▶ _Work item_: Copy every line of the records below that holds the word "where".

[Version difference data]
= = = = = = =

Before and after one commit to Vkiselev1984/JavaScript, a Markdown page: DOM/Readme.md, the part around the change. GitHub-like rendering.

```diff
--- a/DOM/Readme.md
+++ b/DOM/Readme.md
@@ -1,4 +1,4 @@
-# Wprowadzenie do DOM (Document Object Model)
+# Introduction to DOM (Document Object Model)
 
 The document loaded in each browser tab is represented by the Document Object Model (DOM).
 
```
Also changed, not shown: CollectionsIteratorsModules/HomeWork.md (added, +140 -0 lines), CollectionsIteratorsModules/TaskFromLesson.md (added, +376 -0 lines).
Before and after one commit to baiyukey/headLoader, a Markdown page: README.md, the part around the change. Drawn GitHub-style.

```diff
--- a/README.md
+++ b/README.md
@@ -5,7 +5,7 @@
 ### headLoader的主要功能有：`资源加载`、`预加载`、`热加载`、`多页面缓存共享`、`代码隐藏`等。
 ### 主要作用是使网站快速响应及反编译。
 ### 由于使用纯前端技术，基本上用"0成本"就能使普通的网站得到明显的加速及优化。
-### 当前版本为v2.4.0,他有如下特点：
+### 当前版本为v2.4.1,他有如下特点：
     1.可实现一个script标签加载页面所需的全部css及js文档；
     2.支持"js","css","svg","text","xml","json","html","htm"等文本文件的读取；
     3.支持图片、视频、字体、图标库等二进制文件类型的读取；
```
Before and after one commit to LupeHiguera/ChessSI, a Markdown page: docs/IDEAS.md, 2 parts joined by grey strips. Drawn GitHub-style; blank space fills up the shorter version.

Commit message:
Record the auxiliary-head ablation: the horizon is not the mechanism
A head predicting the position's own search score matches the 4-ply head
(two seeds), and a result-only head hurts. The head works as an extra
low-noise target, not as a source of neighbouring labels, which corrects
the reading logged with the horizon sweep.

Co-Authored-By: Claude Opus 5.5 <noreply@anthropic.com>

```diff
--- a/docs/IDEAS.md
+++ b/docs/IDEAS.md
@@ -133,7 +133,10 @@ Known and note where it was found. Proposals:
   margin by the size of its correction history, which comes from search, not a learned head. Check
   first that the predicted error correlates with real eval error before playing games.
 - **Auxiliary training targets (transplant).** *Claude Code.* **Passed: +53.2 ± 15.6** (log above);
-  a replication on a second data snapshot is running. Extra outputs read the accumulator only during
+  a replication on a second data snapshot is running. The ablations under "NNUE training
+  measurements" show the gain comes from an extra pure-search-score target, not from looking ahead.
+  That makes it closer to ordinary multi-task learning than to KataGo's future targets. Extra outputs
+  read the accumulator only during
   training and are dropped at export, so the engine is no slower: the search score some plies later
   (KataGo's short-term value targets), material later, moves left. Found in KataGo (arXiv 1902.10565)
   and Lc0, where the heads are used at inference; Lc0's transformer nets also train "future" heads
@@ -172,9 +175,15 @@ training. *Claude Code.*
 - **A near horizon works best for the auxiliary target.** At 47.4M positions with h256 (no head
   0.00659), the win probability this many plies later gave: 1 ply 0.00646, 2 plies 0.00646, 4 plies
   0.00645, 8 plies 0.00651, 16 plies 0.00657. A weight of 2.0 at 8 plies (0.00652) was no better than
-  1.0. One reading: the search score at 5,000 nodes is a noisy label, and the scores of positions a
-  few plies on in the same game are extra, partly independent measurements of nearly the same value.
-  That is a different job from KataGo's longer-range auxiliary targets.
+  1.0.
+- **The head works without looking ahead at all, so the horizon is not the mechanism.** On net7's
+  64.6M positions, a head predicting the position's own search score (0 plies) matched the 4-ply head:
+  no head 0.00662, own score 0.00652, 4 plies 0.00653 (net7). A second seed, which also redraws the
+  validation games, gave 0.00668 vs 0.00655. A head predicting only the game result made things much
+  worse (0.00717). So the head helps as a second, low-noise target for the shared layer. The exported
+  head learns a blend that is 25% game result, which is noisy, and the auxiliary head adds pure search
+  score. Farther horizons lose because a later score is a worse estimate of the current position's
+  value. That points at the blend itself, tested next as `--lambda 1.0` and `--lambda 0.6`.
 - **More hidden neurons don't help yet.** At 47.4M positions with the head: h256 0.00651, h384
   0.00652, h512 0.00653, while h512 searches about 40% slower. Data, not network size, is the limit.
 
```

= = = = = = =

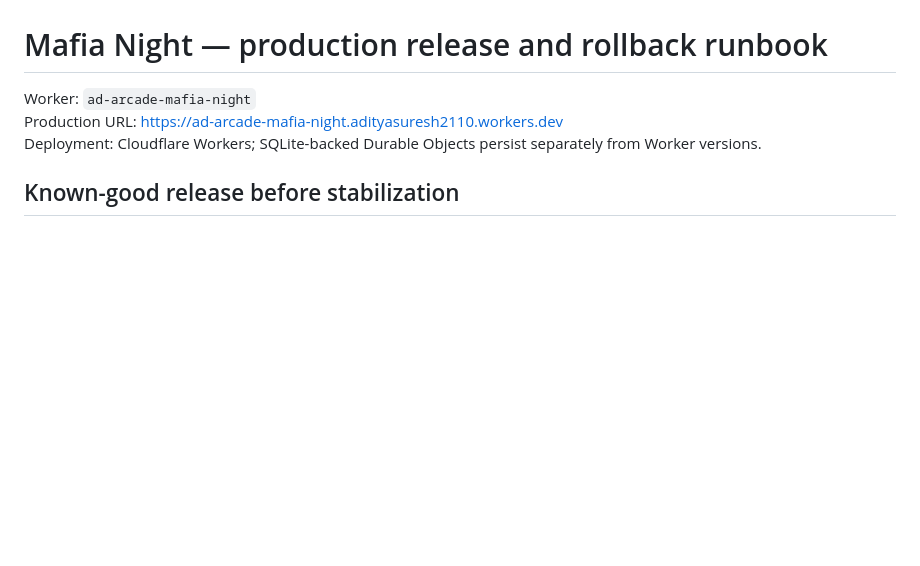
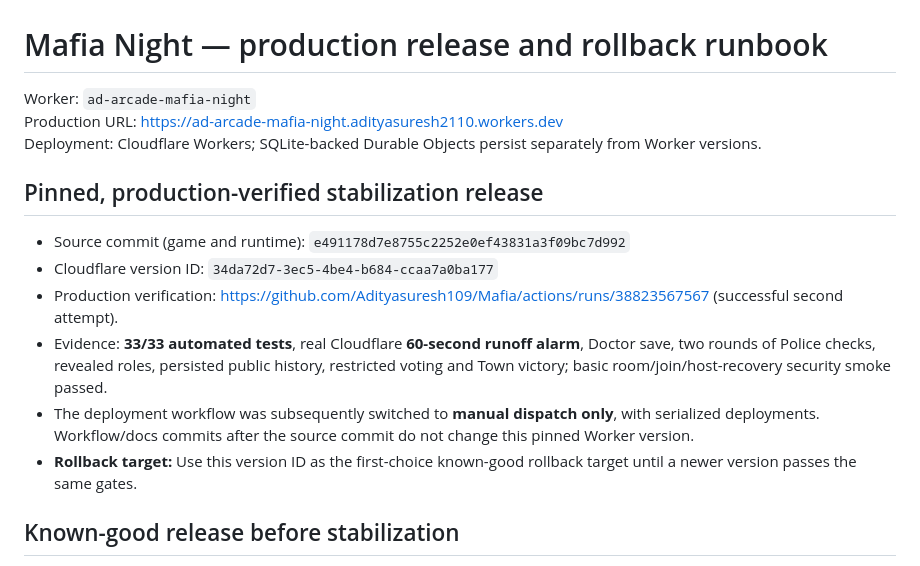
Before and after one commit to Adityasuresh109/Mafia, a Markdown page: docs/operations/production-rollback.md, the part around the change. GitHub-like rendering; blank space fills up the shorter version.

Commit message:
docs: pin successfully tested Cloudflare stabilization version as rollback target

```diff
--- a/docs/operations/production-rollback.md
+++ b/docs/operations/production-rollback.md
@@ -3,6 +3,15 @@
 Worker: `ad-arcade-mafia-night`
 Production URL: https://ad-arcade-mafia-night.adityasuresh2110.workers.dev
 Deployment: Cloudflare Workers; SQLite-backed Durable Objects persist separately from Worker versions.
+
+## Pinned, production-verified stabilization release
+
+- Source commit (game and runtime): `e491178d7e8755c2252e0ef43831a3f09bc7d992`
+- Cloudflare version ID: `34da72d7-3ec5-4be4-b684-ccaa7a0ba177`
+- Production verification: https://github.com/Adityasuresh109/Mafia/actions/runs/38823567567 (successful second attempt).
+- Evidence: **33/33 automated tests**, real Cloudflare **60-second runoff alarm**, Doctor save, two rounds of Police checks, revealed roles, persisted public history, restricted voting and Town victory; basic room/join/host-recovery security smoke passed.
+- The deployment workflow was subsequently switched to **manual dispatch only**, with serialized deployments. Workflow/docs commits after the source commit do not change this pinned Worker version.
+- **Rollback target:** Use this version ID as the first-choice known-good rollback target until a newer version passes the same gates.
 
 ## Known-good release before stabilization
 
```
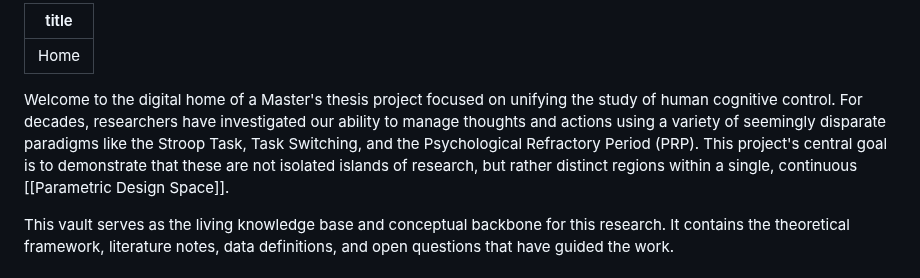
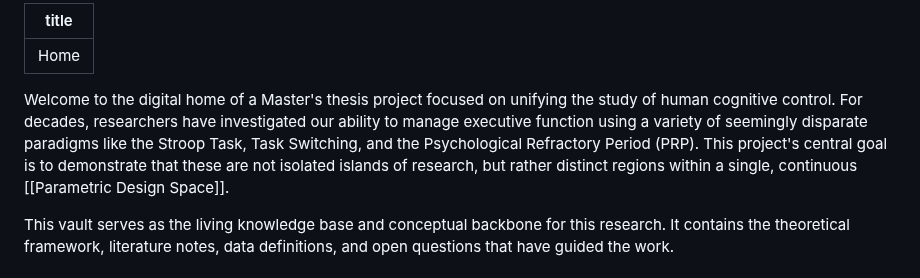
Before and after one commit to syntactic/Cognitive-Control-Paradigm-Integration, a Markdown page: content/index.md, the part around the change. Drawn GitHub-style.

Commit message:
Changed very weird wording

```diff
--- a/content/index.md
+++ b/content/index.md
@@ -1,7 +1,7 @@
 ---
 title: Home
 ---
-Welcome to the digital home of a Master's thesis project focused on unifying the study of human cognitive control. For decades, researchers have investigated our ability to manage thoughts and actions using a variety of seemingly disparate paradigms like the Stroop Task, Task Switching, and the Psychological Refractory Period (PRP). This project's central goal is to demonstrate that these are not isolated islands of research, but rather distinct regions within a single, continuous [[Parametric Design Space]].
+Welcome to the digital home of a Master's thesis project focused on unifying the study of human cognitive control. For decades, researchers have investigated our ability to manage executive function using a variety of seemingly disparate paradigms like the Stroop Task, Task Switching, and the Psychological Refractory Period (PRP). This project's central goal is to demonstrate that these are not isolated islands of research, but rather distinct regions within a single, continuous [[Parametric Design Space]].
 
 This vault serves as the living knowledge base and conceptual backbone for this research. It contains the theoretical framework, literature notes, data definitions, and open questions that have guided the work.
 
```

= = = = = = =

▶ _Your solution_:
@@ -133,7 +133,10 @@ Known and note where it was found. Proposals:
   and Lc0, where the heads are used at inference; Lc0's transformer nets also train "future" heads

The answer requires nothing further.